Anything is possible, and there is no right answer. But the dynamic of the meeting will be very much determined by this choice. What sort of discussion, who gets how much air time, what sort of actions and follow up occurs, all of these will be pretty much decided when you settle this question. On balance, I prefer a small internal group, strictly limited by logic behind the choice, and a larger external group. But that is a personal preference.
How does one pick the external members? I think there is one key rule, and that is that they need to be a peer group. You cannot have Nobel Prize winners sitting with second tier industrial representatives. But you can have leading people from academia and industry on the same panel, as long as they see each other as peers. Again, there is not a single answer as to what level person to have, but if, for example, the advisory council is going to meet regularly with the CEO of the company, then it would be a good test to think about that meeting and imagine the potential member in that setting. Amazing how easy it is for potential candidates to fail that test.
A key quality that I look for in advisory council members is breadth of interests. I am quite happy to have a member on an oil company council from the pharmaceutical industry, as long as he or she is really interested in learning new things, and is insightful about applying knowledge from one industry to another. Academics particularly need to be screened for the breadth of their interests, unless the company is so focussed on one business area that they will only hear about a narrow range of topics. I like academics that have chaired a really successful department, or have been dean of a group of departments, and can speak about what is going on across those areas. People with a lot of curiosity.
Once we know who we want for members, is there anything else to think about? Yes. A few things.
First, who is going to chair this group? Again, no right answer, but what seems to work is bridging the internal and external, and that bridge is provided by a non-executive director. We did this in BP, and I chair an advisory council for a company where I am a non-exec today. This person should have the right sort of insights and judgement about what is important to the company - strategically and financially; be able to represent the outputs of the advisory council to the Board, and be able to discuss issues with both the functional leadership and the CEO.

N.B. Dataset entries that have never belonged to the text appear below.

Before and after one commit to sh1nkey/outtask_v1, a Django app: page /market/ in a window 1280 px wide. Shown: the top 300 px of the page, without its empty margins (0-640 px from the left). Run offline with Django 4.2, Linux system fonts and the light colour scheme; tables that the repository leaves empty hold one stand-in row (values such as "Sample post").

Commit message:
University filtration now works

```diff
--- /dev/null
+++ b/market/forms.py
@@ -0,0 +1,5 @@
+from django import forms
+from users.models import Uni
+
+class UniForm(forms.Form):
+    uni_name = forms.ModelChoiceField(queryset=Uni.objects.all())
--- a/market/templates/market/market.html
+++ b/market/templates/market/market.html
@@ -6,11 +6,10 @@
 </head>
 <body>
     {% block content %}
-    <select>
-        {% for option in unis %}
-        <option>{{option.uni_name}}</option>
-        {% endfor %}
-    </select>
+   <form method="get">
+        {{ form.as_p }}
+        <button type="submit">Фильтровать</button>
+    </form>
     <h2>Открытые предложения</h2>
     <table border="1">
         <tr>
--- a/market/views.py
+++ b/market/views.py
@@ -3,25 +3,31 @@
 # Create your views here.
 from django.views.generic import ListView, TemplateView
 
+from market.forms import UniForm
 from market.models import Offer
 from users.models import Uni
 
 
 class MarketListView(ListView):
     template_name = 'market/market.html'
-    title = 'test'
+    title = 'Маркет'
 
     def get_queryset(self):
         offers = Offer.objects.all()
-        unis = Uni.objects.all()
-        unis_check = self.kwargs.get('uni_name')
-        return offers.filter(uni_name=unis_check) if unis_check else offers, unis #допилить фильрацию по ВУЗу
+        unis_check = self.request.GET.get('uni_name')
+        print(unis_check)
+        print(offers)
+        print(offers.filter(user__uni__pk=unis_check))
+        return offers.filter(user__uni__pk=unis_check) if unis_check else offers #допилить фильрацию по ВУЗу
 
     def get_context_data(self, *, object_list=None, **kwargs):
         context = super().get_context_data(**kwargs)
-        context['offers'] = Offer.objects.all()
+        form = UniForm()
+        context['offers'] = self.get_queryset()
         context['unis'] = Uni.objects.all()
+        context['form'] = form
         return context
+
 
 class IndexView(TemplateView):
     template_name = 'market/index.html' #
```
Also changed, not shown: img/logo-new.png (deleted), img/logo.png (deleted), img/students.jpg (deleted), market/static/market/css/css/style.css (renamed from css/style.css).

Second, how long should members serve? One of the most common mistakes is to appoint advisory council members without specifying a term. I have observed that if you choose the right people they have a lot to give, but after a while you are hearing the same advice that you heard three years ago, sometimes in a different context, but basically the same advice. So a challenge is to continue injecting fresh ideas and perspectives into the advisory group. To me a three year term, with an unstated (but occasionally exercised) option to renew for one or two additional years, is the best bet.

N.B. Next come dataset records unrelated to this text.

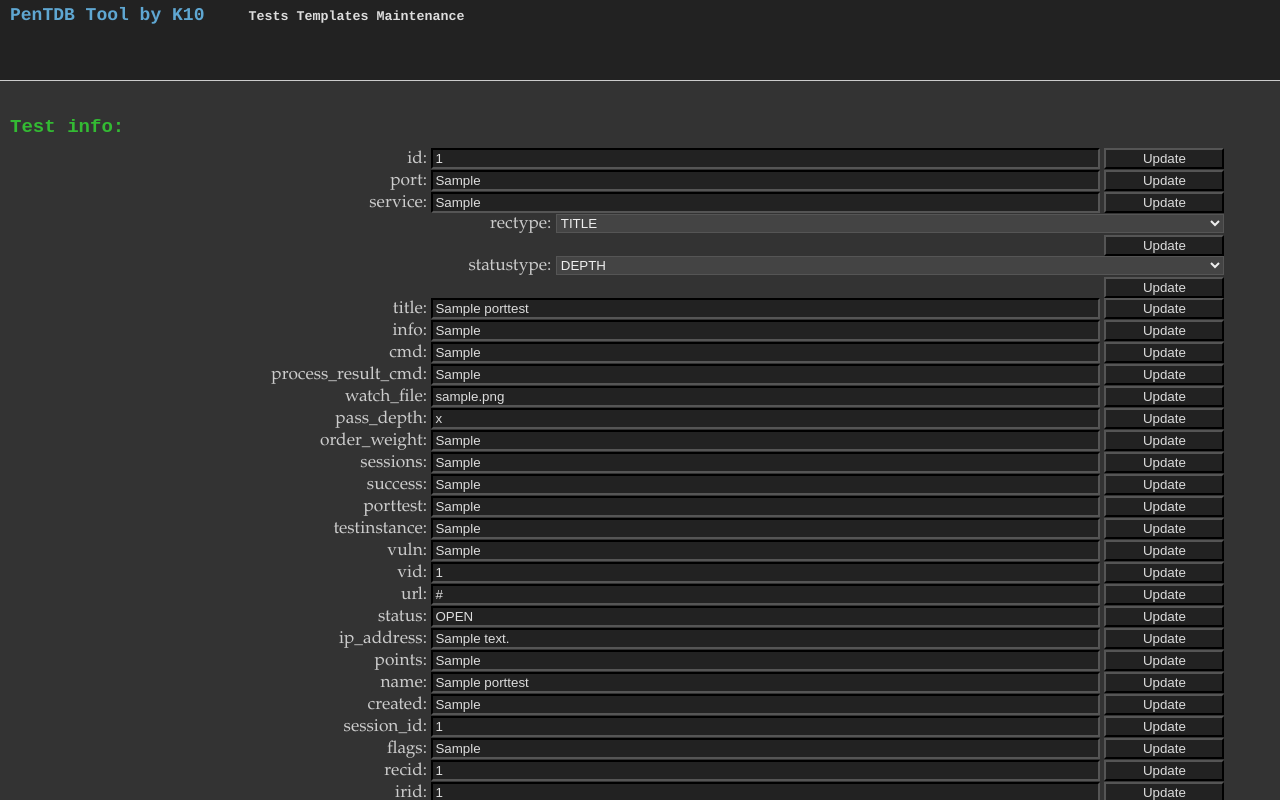
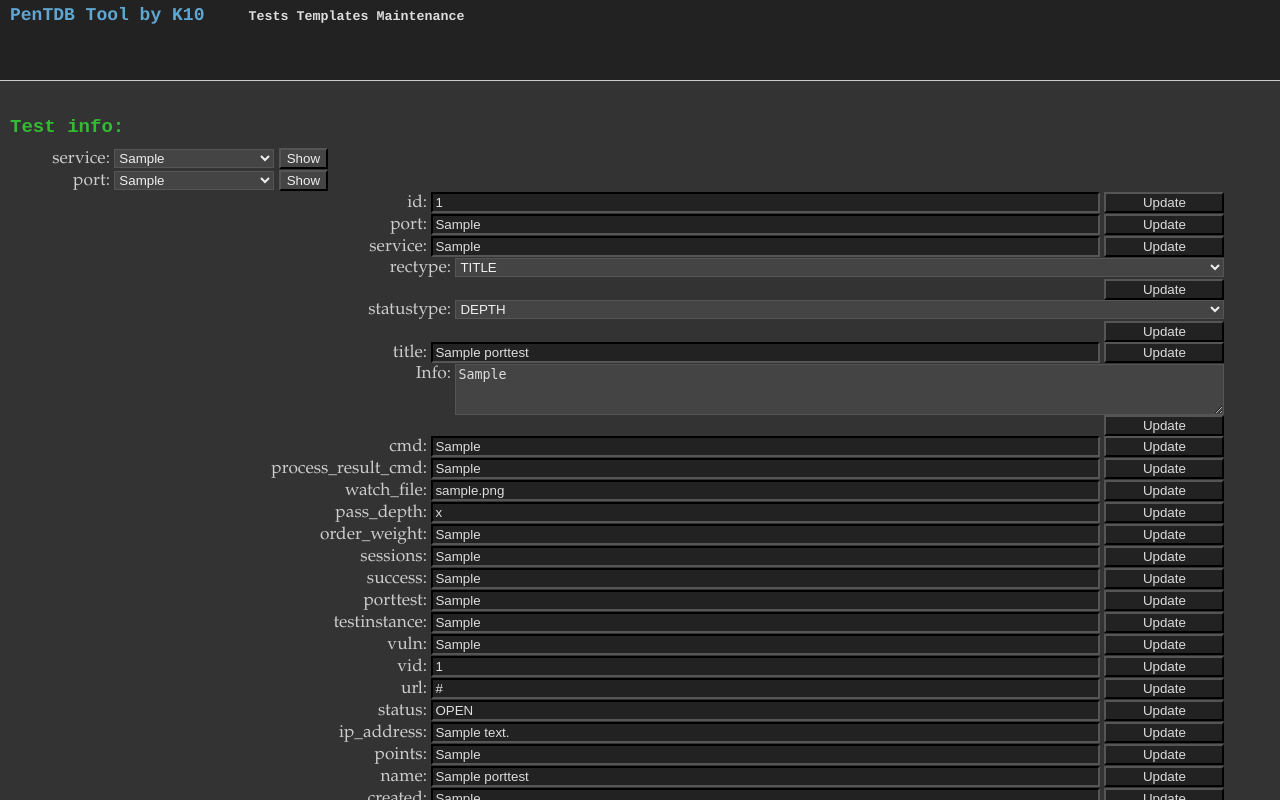
Before and after one commit to katin/PenTDB, a PHP site: page /databasename/pentdb-tests.php?fcmd=edit-test&tid=1 in a window 1280 px wide. Run offline with PHP 8.4, Linux system fonts and the light colour scheme; tables that the repository leaves empty or names only in its code hold one stand-in row (values such as "Sample post"); data that the repository does not hold is empty; some libraries are stand-ins or nearby versions.

Commit message:
touch-up forms alignment; porttest info field to textarea

```diff
--- a/pentdb-lib.php
+++ b/pentdb-lib.php
@@ -1869,7 +1869,7 @@ function create_port_record() {
 			$key = 'cmd';
 		}
 		$fields .= ($comma ? ',' : '').$key;
-		$values .= ($comma ? ',' : '').'"'.addslashes($value).'"';
+		$values .= ($comma ? ',' : '').'"'.$value.'"';		// addslashes() here?
 		$comma = true;
 	}
 	$fields .= ') ';
--- a/pentdb-styles.css
+++ b/pentdb-styles.css
@@ -594,6 +594,29 @@ input, select {
     width:         calc(100% - 85px);
 }
 
+#add-test-form textarea
+, .inlineform.test textarea
+ {
+	background-color: #444;
+	color: #ddd;
+	border-color: #555;
+	vertical-align: top;
+	width: 50%;
+}
+.inlineform.test textarea, .inlineform.test select {
+	width: 69%;
+}
+
+#test-service-filter select, #test-port-filter select {
+	width: 12em;
+}
+
+#test-service-filter label, #test-port-filter label {
+	width: 100px;
+	display:inline-block;
+	text-align: right;
+}
+
 .delete-confirm-form {
 	padding: 20px;
 }
@@ -653,8 +676,8 @@ a.link-button:hover {
 .tests-table {
 	margin: 20px;
 	text-align: left;
-    font-family: Courier, monospace;
-    font-size: 0.8em;
+    font-family: Times New Roman, monospace;
+    /*font-size: 1em;*/
     border-spacing: 1px;
 }
 
--- a/pentdb-tests.php
+++ b/pentdb-tests.php
@@ -214,14 +214,16 @@ display_tests_page( $mypage );
 // display filter form & indicators
 //
 
-function display_data_filter_form() {
+function display_data_filter_form( $service = NULL, $port = NULL ) {
+
+// die('service: '.$service );
 
 	$myform = '
 	<div class="filter-data-form">
-	<FORM action="pentdb-tests.php" method="GET">
+	<FORM id="test-service-filter" action="pentdb-tests.php" method="GET">
 	<LABEL for="service-filter">service:</LABEL>
 	<SELECT name="service" id="service-filter">
-	'.implode(tests_get_service_options()).'
+	'.implode(tests_get_service_options( $service )).'
 	</SELECT>
 	<INPUT type="submit" value="Show"></INPUT>
 	</FORM></div>
@@ -229,10 +231,10 @@ function display_data_filter_form() {
 
 	$myform .= '
 	<div class="filter-data-form">
-	<FORM action="pentdb-tests.php" method="GET">
+	<FORM id="test-port-filter" action="pentdb-tests.php" method="GET">
 	<LABEL for="port-filter"> &nbsp; &nbsp; port:</LABEL>
 	<SELECT name="port" id="port-filter">
-	'.implode(tests_get_port_options()).'
+	'.implode(tests_get_port_options( $port )).'
 	</SELECT>
 	<INPUT type="submit" value="Show"></INPUT>
 	</FORM></div>
@@ -246,15 +248,24 @@ function display_data_filter_form() {
 }
 
 
+// tests_get_service_options
+//
+// Create a set of SELECT OPTIONs from the database
+// OPTIONAL: specify the default-selected item with the $service parm
+// (Otherwise it takes the default selection from the URL page parms)
 
-
-function tests_get_service_options() {
+function tests_get_service_options( $service_default = NULL ) {
 
 	$service_selected = NULL;
 	if ( isset($_GET['service']) ) {
 		$service_selected = pentdb_clean($_GET['service']);
 	}
+	if ( !empty($service_default) ) {
+		$service_selected = $service_default;
+	}
 	$servicelist = array();
+
+// die('selected: '.$service_selected);
 
 	$service_q = "SELECT service FROM {porttest} GROUP BY service ORDER BY service";
 
@@ -279,11 +290,20 @@ function tests_get_service_options() {
 }
 
 
-function tests_get_port_options() {
+// tests_get_port_options
+//
+// Create a set of SELECT OPTIONs from the database
+// OPTIONAL: specify the default-selected item with the $port parm
+// (Otherwise it takes the default selection from the URL page parms)
+
+function tests_get_port_options( $port_default = NULL ) {
 
 	$port_selected = NULL;
 	if ( isset($_GET['port']) ) {
 		$port_selected = pentdb_clean($_GET['port']);
+	}
+	if ( !empty($port_default) ) {
+		$port_selected = $port_default;
 	}
 	$portlist = array();
 
@@ -375,6 +395,9 @@ function display_tid_page( $tid ) {
 
 	$test = db_fetch_array( $test_rec );
 
+	// display quick-display buttons
+	$output = display_data_filter_form( $test['service'], $test['port'] );
+
 	// display the test info
 	// $output = '<div class="bigform">'."\n";
 	foreach ($test as $fieldname => $value) {
@@ -421,7 +444,7 @@ function get_new_test_form( $title = "Add a test template" ) {
 		</SELECT><br/>
 
 		<LABEL for="command">Info: </LABEL>
-		<INPUT type="text" name="info" id = "info"></INPUT><br/>
+		<textarea wrap="soft" cols="80" rows="3" name="info" id ="info"></textarea><br/>
 
 		<LABEL for="command">Cmd: </LABEL>
 		<INPUT type="text" name="cmd" id = "cmd"></INPUT><br/>
@@ -456,7 +479,12 @@ function get_test_datum_form( $fieldname, $value, $pitid ) {
 	}
 
 	$data = '		<LABEL for="'.$fieldname.'">'.$fieldname.': </LABEL>
-		<INPUT type="text" name="'.$fieldname.'" id ="'.$fieldname.'" value="'.$value.'"></INPUT>';
+		<INPUT type="text" name="'.$fieldname.'" id ="'.$fieldname.'" value="'.htmlentities($value).'"></INPUT>';
+
+	if ( $fieldname == 'info' ) {
+		$data = '				<LABEL for="command">Info: </LABEL>
+		<textarea wrap="soft" cols="80" rows="3" name="info" id ="info">'.$value.'</textarea><br/>';
+	}
 
 	if ( $fieldname == 'rectype' ) {
 		$data = '		<LABEL for="rectype">rectype: </LABEL>
```
Also changed, not shown: SYSTEM_NOTES.txt (+11 -14 lines).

Third, frequency of meetings. Four a year is ideal. It does not create an overwhelming burden on the internal leadership in terms of organisation and content, yet gives the advisory group regular contact with each other so as to build their ability to work together productively. It allows coverage of a range of company activities. One of these meetings can include a debrief of the CEO and executive directors.
Fourth, attendance. We choose busy, active people for members, but unless they commit to coming to the meetings it is hard for them to add value. If we have four meetings a year, we expect everyone to try to attend them all, but to at least make three of the four, and not to miss two in a row. It is good practice to tell members when they are appointed that if they miss too many meetings we may ask them to leave the council.
Finally, pay. Yes, members should be paid, and the amount should be commensurate with the size of the company, the time commitment expected, and the level of people chosen.
About Leadership is a series of 52 columns on corporate leadership - essential skills, leading teams, managing your career, the strategic and business practices to make a company and its leader distinctive from competitors. These columns will be of interest to people leading small and medium sized companies today, many of whom have not had much formal training in management skills and techniques; for the many people in big companies who aspire to senior management; and for anyone who thinks: Give me a hint, how can I do this better?